“The next thing on the video is you and Mr. Weter on the ground struggling and fighting,” the letter said. “You are able to get up but then continue to attack Mr. Weter. After about a minute he pulls his gun out and shoots you.”
The letter said it’s not clear what prompted the fight.
“It is clear that one point you repeatedly attacked him and that there were other people present in close proximity,” Selby wrote.
According to the letter, the evidence showed Weter was acting in self-defense and was justified in using deadly force.
“I believe that evidence at trial would show that you made statements prior to the shooting that you had a gun, that there was something in your pocket that could have been construed as appearing to be a weapon, that both before and after you were shot you made statements about killing somebody, and that you acted in an aggressive manner towards Mr. Weter and others,” Selby wrote.
Weter’s attorney, Stacie Bilyeu, said dismissing the charges was the right thing to do.

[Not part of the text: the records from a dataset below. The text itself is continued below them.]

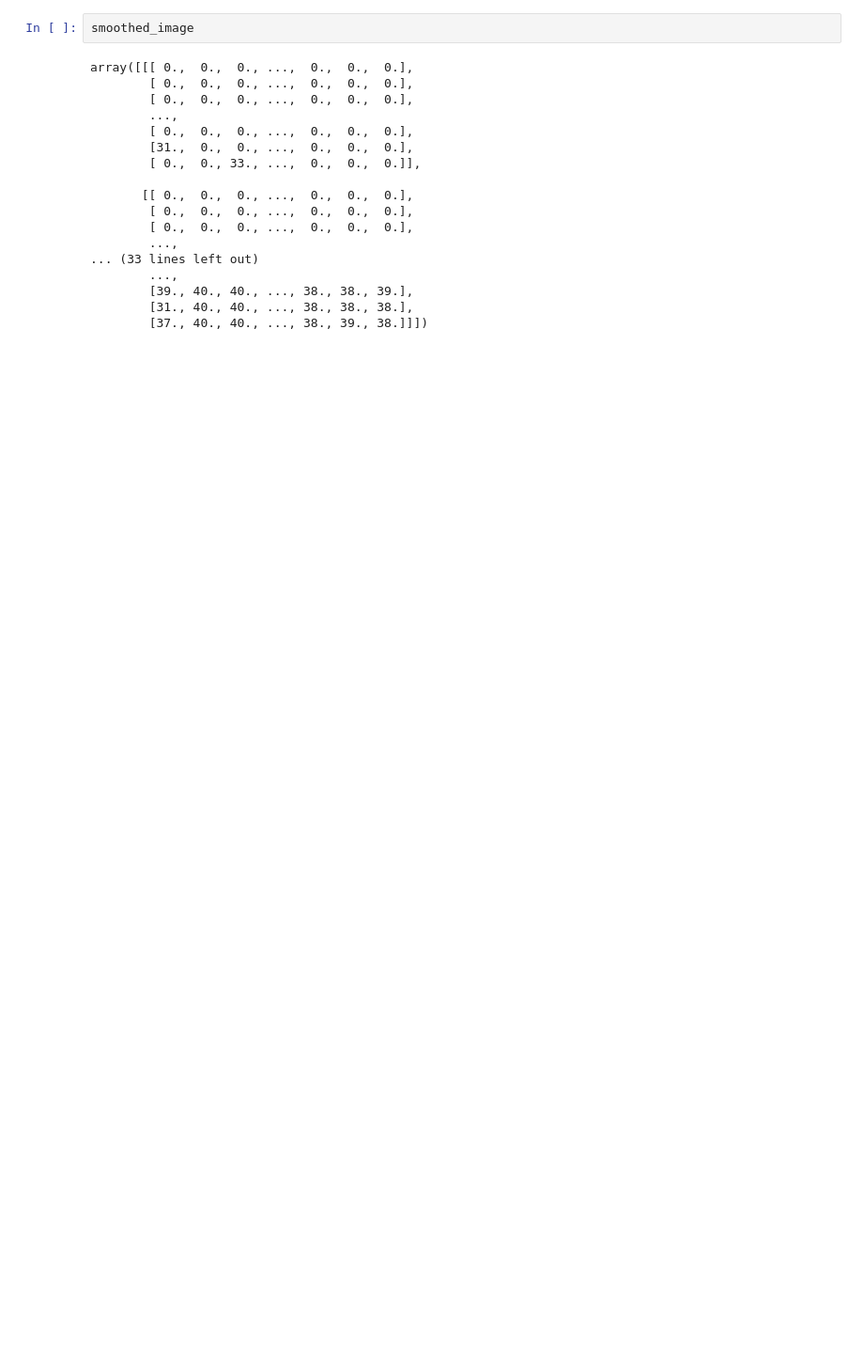
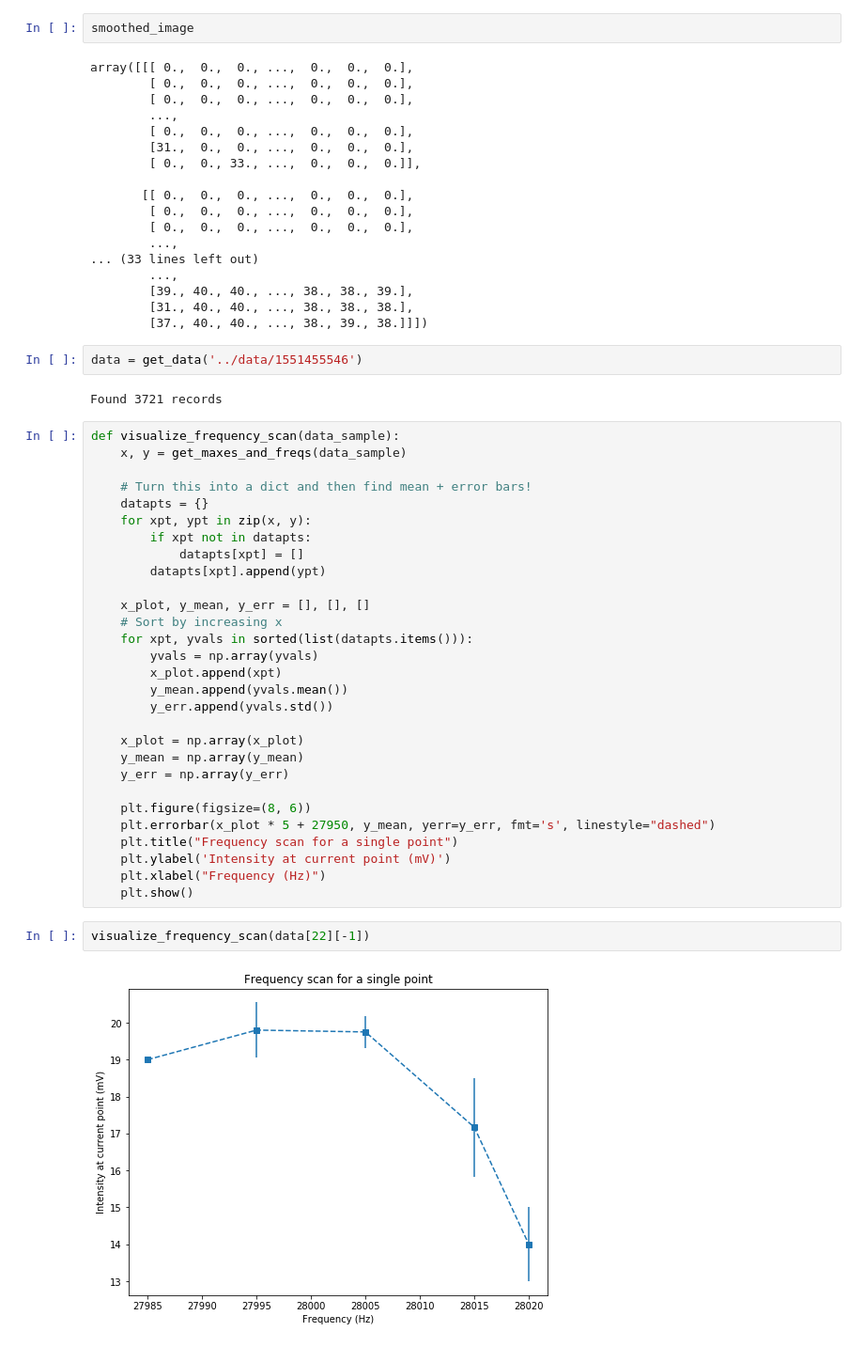
Before and after one commit to wfus/scanning-microphone, a Jupyter notebook: processing/PointScanProcessing.ipynb, the cells around one changed output. Shown at 94% size. Drawn from its saved outputs; the diff is of its cells as text; blank space fills up the shorter version.

```diff
--- a/processing/PointScanProcessing.ipynb
+++ b/processing/PointScanProcessing.ipynb
@@ -145,3 +145,40 @@ array([[[ 0.,  0.,  0., ...,  0.,  0.,  0.],
         [39., 40., 40., ..., 38., 38., 39.],
         [31., 40., 40., ..., 38., 38., 38.],
         [37., 40., 40., ..., 38., 39., 38.]]])
+# %%
+data = get_data('../data/1551455546')
+# %% [output]
+Found 3721 records
+# %%
+def visualize_frequency_scan(data_sample):
+    x, y = get_maxes_and_freqs(data_sample)
+
+    # Turn this into a dict and then find mean + error bars!
+    datapts = {}
+    for xpt, ypt in zip(x, y):
+        if xpt not in datapts:
+            datapts[xpt] = []
+        datapts[xpt].append(ypt)
+
+    x_plot, y_mean, y_err = [], [], []
+    # Sort by increasing x
+    for xpt, yvals in sorted(list(datapts.items())):
+        yvals = np.array(yvals)
+        x_plot.append(xpt)
+        y_mean.append(yvals.mean())
+        y_err.append(yvals.std())
+
+    x_plot = np.array(x_plot)
+    y_mean = np.array(y_mean)
+    y_err = np.array(y_err)
+
+    plt.figure(figsize=(8, 6))
+    plt.errorbar(x_plot * 5 + 27950, y_mean, yerr=y_err, fmt='s', linestyle="dashed")
+    plt.title("Frequency scan for a single point")
+    plt.ylabel('Intensity at current point (mV)')
+    plt.xlabel("Frequency (Hz)")
+    plt.show()
+# %%
+visualize_frequency_scan(data[22][-1])
+# %% [output]
+[figure, added]
```
Also changed, not shown: parts of 10 cells of this notebook, 1 other file.
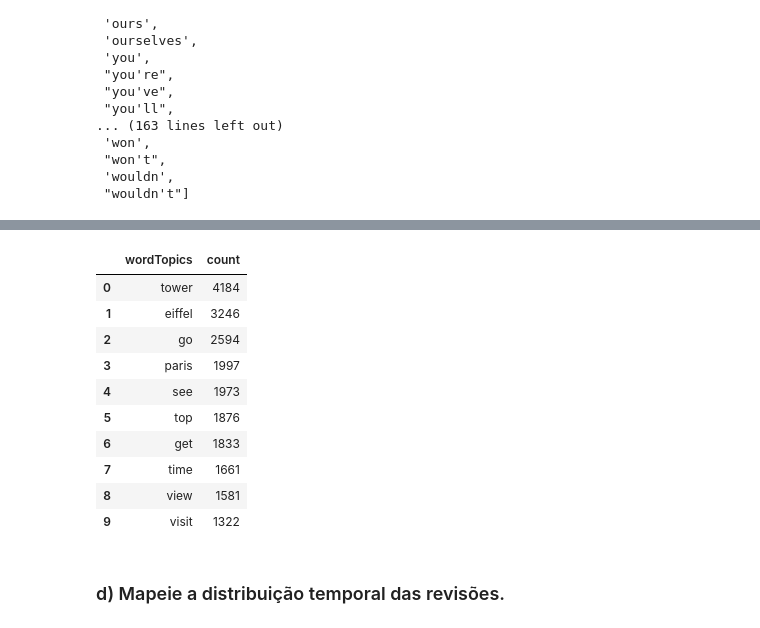
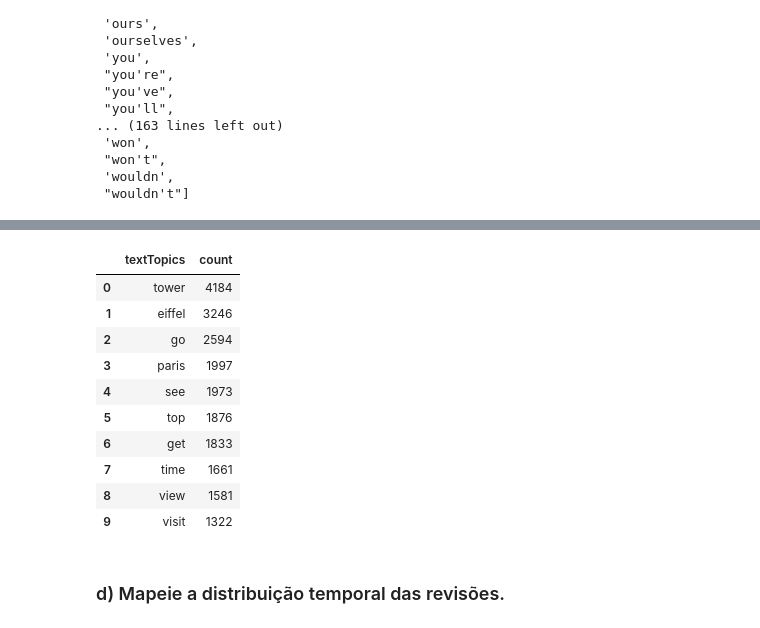
Before and after one commit to raianeti/MapReduce_Cloud, a Jupyter notebook: MapReduce.ipynb, the cells around one changed output, grey strips where cells are left out. Saved outputs shown, nothing was run; the diff lists cells and outputs as text; code cells hidden in the pictures.

```diff
--- a/MapReduce.ipynb
+++ b/MapReduce.ipynb
@@ -681,12 +777,12 @@ stopwords
 # %%
-dfEiffelTopics=dfEiffelFiltro.withColumn("words",split('text', ' '))\
-    .withColumn('text', explode('words')).select("text").withColumn("wordTopics",lower(col("text"))).select("text","wordTopics")\
-    .filter(~(col("wordTopics")).isin(stopwords))\
-    .groupBy("wordTopics").count().orderBy("count",ascending=False).select("wordTopics","count")
+dfEiffelTopics=dfEiffelFiltro.withColumn("texts",split('text', ' '))\
+    .withColumn('text', explode('texts')).select("text").withColumn("textTopics",lower(col("text"))).select("text","textTopics")\
+    .filter(~(col("textTopics")).isin(stopwords))\
+    .groupBy("textTopics").count().orderBy("count",ascending=False).select("textTopics","count")
 
 dfEiffelTopics.limit(10).toPandas()
 # %% [output]
-|  | wordTopics | count |
+|  | textTopics | count |
 | 0 | tower | 4184 |
 | 1 | eiffel | 3246 |
 | 2 | go | 2594 |
```
Also changed, not shown: parts of 32 cells of this notebook.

“I was always firmly convinced Nathan (Weter) was innocent,” Bilyeu said. “We’re very pleased with Mr. Selby’s decision to dismiss the case.”
Bilyeu said the legal process has been difficult on Weter, and he’s glad he put it behind him.
She said Weter’s father, Ray, being the presiding commissioner of Christian County played no part in the dismissal of the case.
“Being the son of someone well-known cuts both ways,” Bilyeu said. “Sometimes those cases might be more likely to get charged.”
The News-Leader was unable to contact Howard.
(story shared by the Springfield News-Leader. Read the original article here)